Work out how many lines of the data hold the string "MaterialTheme", and reply with that number alone.

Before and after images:

>>>

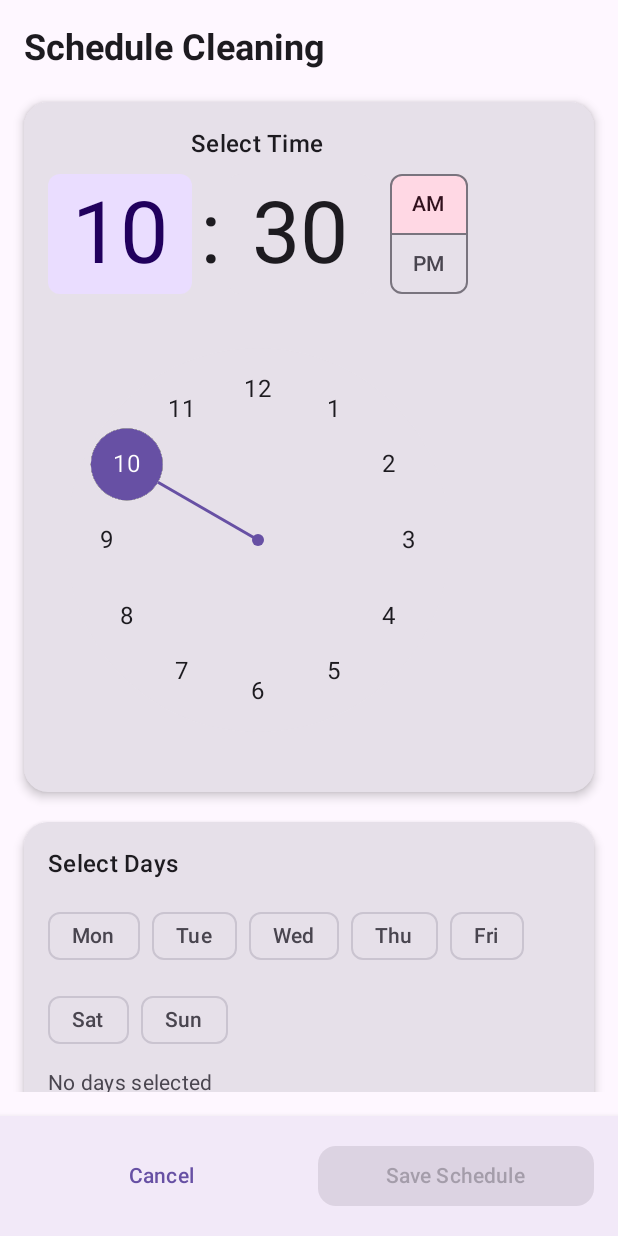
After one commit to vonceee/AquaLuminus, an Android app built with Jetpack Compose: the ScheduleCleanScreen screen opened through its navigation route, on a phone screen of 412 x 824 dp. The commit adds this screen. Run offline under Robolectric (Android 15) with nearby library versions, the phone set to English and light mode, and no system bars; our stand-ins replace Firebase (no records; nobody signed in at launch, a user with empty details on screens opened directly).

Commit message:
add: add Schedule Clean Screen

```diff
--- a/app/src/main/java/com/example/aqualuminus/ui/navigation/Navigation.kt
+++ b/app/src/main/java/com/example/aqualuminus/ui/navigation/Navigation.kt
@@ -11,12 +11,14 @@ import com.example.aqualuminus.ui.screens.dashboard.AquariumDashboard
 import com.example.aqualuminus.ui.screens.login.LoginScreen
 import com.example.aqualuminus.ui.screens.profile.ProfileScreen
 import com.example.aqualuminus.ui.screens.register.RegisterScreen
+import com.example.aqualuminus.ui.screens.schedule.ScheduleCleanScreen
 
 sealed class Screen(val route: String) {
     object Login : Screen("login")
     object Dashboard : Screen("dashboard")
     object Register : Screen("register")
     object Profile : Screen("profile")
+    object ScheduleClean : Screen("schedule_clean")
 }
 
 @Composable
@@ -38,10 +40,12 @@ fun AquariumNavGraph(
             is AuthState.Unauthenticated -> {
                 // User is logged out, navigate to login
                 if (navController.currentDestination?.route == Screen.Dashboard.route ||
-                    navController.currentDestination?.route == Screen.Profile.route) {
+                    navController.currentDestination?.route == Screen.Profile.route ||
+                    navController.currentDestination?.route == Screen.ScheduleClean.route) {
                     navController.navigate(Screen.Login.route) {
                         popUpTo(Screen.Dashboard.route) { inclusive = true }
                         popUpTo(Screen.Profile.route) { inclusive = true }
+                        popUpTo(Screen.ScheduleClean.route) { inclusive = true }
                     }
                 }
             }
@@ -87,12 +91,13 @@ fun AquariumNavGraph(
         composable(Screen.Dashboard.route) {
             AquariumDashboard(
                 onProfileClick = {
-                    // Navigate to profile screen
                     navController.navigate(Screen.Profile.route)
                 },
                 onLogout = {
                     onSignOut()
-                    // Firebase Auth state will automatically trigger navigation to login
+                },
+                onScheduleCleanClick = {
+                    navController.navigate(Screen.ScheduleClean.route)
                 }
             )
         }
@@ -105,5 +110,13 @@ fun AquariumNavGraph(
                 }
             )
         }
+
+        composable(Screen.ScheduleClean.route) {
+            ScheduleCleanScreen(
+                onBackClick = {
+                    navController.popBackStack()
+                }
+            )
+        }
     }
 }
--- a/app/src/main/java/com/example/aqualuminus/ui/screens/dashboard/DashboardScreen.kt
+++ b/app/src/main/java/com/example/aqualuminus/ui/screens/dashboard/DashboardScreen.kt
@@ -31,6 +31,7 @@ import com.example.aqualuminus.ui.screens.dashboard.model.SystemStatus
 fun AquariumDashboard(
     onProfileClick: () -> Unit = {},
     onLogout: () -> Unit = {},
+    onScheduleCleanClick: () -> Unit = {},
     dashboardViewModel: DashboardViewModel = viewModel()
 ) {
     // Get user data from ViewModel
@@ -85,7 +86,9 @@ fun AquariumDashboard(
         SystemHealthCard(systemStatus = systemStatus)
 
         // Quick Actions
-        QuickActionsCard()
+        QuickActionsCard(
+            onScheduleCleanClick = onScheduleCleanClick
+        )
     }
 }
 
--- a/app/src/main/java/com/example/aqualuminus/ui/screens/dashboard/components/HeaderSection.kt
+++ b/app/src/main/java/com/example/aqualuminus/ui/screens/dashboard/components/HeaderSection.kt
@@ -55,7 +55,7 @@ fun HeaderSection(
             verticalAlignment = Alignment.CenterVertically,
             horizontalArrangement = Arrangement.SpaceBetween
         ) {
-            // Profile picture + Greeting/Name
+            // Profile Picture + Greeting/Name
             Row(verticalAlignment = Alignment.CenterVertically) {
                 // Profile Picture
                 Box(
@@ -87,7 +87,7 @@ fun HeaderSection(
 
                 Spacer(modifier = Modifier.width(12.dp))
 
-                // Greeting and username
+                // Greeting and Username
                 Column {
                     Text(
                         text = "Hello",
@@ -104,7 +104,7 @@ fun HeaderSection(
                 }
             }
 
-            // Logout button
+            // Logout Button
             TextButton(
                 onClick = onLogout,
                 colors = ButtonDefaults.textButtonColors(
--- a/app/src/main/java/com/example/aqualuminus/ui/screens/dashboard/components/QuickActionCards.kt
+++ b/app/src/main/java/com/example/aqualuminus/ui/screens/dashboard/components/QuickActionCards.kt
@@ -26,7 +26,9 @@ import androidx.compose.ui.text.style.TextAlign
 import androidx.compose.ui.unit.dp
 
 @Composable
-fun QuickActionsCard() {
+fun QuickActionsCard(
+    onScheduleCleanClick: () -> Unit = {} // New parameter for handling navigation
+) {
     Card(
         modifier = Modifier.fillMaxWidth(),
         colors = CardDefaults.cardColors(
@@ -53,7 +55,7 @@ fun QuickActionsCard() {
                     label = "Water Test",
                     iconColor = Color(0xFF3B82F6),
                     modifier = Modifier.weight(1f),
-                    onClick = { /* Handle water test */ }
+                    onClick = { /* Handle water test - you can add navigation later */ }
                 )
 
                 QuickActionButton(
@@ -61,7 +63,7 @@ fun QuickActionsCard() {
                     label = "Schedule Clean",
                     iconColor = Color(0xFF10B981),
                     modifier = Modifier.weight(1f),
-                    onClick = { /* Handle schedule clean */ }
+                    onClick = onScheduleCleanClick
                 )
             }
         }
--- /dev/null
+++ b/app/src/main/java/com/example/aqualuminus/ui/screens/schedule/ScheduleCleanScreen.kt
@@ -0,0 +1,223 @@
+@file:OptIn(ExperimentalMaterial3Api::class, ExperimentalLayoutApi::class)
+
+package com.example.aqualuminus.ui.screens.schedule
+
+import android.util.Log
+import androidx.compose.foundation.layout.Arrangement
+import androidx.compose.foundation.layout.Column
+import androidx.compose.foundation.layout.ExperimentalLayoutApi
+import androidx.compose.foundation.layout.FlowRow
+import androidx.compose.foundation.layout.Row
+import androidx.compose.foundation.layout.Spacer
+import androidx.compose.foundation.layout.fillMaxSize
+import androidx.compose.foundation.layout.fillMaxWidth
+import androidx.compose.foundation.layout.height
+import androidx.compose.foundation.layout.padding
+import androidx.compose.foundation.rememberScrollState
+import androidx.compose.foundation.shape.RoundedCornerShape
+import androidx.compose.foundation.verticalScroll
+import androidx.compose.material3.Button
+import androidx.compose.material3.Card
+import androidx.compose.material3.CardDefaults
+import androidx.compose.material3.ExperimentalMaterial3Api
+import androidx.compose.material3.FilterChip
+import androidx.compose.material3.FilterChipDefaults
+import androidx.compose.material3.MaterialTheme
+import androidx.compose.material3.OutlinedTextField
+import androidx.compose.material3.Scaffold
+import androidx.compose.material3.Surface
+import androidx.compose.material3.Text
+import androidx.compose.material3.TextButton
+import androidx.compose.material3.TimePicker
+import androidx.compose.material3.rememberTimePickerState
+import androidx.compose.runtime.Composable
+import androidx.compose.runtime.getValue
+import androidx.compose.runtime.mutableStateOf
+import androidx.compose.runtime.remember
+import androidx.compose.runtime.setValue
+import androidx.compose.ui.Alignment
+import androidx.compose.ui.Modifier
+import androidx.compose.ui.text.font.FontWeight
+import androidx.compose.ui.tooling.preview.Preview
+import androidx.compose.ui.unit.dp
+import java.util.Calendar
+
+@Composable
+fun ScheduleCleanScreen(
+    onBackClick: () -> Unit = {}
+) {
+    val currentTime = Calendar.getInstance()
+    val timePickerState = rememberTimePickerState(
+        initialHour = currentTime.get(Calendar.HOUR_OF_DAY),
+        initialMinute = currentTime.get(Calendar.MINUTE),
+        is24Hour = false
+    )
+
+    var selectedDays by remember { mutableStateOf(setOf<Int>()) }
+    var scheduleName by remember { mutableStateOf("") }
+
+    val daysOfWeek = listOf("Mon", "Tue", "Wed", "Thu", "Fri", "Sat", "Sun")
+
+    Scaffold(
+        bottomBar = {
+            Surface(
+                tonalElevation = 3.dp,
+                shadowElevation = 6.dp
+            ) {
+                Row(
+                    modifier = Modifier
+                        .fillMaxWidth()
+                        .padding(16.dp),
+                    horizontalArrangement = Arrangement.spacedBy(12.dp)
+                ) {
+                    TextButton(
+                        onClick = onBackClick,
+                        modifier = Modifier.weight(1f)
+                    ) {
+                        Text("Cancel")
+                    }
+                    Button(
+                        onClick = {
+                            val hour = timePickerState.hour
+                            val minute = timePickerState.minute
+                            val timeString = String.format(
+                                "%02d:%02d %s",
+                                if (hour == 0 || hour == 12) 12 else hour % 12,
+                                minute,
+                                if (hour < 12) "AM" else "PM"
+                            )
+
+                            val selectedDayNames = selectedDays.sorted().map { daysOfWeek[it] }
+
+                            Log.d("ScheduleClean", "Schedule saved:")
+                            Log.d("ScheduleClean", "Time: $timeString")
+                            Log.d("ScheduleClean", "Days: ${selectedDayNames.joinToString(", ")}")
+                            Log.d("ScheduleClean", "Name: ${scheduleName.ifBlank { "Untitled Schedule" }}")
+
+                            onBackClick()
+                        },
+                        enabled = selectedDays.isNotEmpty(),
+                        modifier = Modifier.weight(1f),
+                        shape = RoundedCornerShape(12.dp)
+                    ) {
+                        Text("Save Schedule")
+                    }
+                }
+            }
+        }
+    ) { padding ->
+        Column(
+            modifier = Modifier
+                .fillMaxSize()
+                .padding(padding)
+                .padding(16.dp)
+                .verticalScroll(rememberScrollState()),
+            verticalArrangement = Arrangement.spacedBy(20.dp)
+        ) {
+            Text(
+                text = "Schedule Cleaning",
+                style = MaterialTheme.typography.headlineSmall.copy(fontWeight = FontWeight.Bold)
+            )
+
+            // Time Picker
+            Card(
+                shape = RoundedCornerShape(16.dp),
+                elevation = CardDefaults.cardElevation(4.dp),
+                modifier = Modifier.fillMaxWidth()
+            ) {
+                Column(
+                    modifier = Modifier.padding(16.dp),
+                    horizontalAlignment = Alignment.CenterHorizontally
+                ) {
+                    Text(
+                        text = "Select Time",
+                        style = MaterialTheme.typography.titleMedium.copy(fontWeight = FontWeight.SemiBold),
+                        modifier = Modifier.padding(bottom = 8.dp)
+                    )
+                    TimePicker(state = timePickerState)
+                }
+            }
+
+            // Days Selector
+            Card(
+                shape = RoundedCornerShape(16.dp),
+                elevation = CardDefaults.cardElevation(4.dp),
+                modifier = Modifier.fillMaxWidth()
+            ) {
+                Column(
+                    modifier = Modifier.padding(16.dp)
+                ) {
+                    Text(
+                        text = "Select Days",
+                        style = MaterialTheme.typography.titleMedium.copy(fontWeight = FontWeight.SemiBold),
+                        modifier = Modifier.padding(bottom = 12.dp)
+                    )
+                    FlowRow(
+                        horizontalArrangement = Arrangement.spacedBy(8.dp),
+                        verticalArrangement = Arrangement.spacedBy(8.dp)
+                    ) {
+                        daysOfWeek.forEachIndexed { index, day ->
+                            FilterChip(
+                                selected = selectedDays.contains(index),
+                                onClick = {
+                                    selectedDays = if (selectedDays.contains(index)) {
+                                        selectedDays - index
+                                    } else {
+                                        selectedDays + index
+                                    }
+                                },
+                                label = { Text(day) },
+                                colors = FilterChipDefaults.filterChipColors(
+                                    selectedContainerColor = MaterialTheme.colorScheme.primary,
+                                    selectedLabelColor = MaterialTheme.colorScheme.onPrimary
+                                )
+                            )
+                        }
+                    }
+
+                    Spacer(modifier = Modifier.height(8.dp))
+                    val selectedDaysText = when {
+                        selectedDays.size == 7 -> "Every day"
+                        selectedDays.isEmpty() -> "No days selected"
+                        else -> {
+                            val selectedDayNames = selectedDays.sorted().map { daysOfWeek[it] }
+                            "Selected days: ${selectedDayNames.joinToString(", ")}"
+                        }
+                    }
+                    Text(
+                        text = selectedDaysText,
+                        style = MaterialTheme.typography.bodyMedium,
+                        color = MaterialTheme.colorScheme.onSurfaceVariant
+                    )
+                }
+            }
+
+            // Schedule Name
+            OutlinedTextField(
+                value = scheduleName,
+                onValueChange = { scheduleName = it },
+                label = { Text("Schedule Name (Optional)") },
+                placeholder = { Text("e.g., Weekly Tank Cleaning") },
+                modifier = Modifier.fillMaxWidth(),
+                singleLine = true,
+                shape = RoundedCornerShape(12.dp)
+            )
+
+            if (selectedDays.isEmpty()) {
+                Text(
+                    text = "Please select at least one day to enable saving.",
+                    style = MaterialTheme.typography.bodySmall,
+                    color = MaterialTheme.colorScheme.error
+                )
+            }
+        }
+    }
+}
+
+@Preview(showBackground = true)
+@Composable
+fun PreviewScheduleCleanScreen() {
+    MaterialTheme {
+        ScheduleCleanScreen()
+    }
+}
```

<<<

# SOLUTION FOR THIS PROBLEM
11